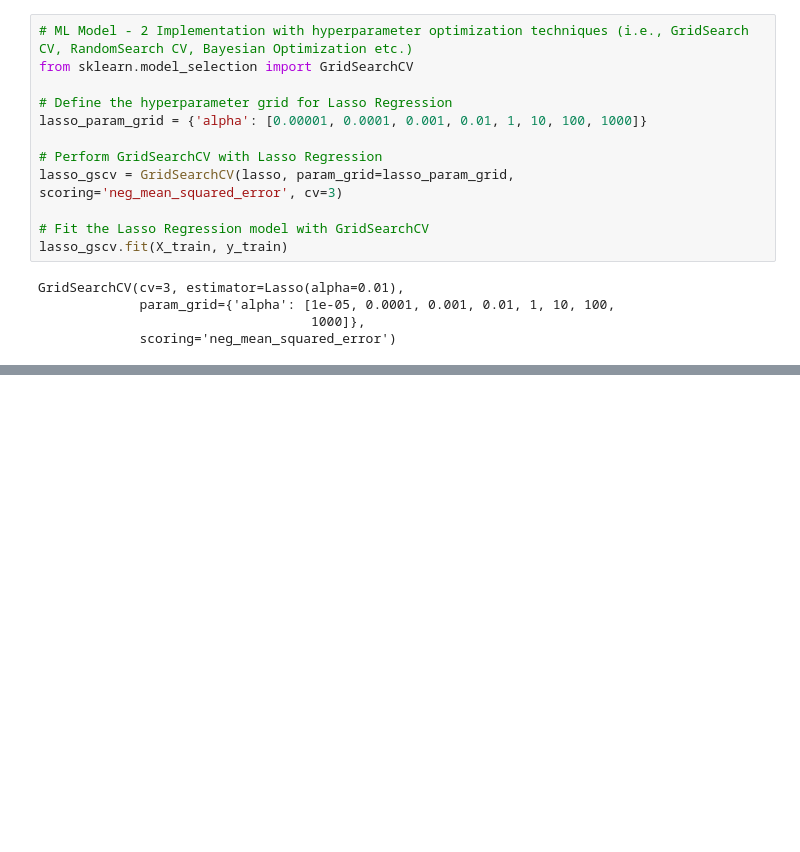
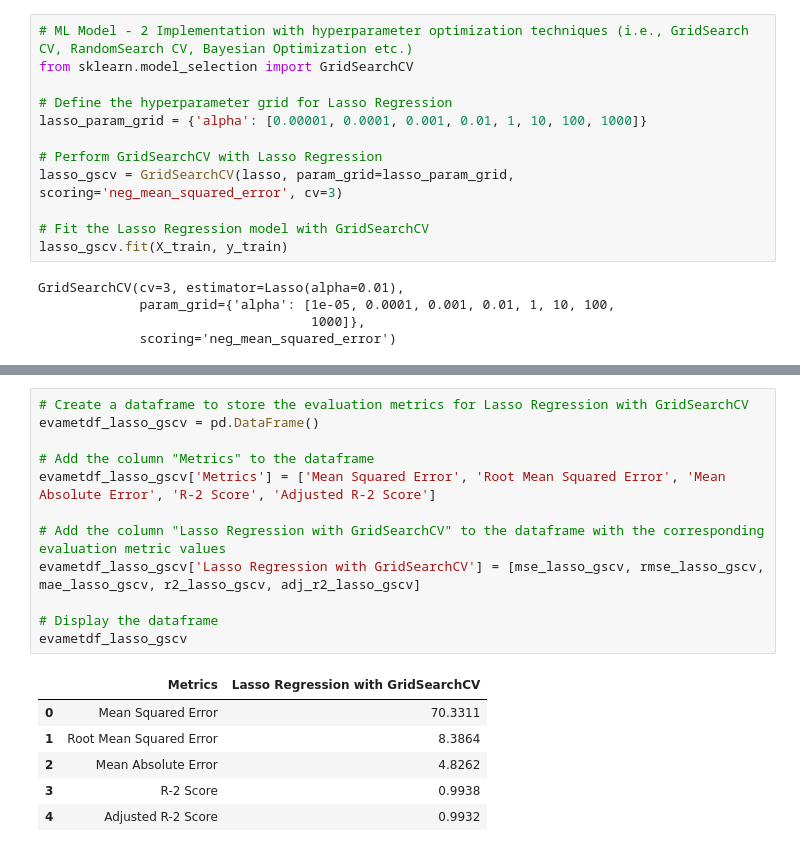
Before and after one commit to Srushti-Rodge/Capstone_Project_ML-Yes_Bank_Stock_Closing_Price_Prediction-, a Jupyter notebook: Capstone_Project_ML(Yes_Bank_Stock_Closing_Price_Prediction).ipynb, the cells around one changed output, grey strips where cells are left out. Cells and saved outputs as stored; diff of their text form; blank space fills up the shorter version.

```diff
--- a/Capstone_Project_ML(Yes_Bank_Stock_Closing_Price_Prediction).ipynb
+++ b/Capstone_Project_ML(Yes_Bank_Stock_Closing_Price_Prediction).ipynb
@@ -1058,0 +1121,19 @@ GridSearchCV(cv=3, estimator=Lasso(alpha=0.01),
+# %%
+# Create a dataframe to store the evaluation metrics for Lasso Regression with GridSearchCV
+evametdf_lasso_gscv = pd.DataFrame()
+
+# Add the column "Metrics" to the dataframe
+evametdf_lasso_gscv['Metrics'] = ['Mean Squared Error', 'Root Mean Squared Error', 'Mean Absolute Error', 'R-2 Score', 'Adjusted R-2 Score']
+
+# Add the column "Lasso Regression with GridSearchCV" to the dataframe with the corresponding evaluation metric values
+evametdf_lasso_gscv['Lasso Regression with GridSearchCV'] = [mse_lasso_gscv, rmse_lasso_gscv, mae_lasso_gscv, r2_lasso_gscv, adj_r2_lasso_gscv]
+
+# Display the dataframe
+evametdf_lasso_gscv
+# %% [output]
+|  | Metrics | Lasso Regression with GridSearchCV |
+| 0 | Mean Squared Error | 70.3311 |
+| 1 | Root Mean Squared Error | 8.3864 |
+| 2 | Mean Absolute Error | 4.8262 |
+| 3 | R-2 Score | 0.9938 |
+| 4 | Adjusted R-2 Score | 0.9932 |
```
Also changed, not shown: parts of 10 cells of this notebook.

───

__ACTIVITY__
Report each line in the data that holds the word "Score".

__WRITTEN ANSWER__
+evametdf_lasso_gscv['Metrics'] = ['Mean Squared Error', 'Root Mean Squared Error', 'Mean Absolute Error', 'R-2 Score', 'Adjusted R-2 Score']
+| 3 | R-2 Score | 0.9938 |
+| 4 | Adjusted R-2 Score | 0.9932 |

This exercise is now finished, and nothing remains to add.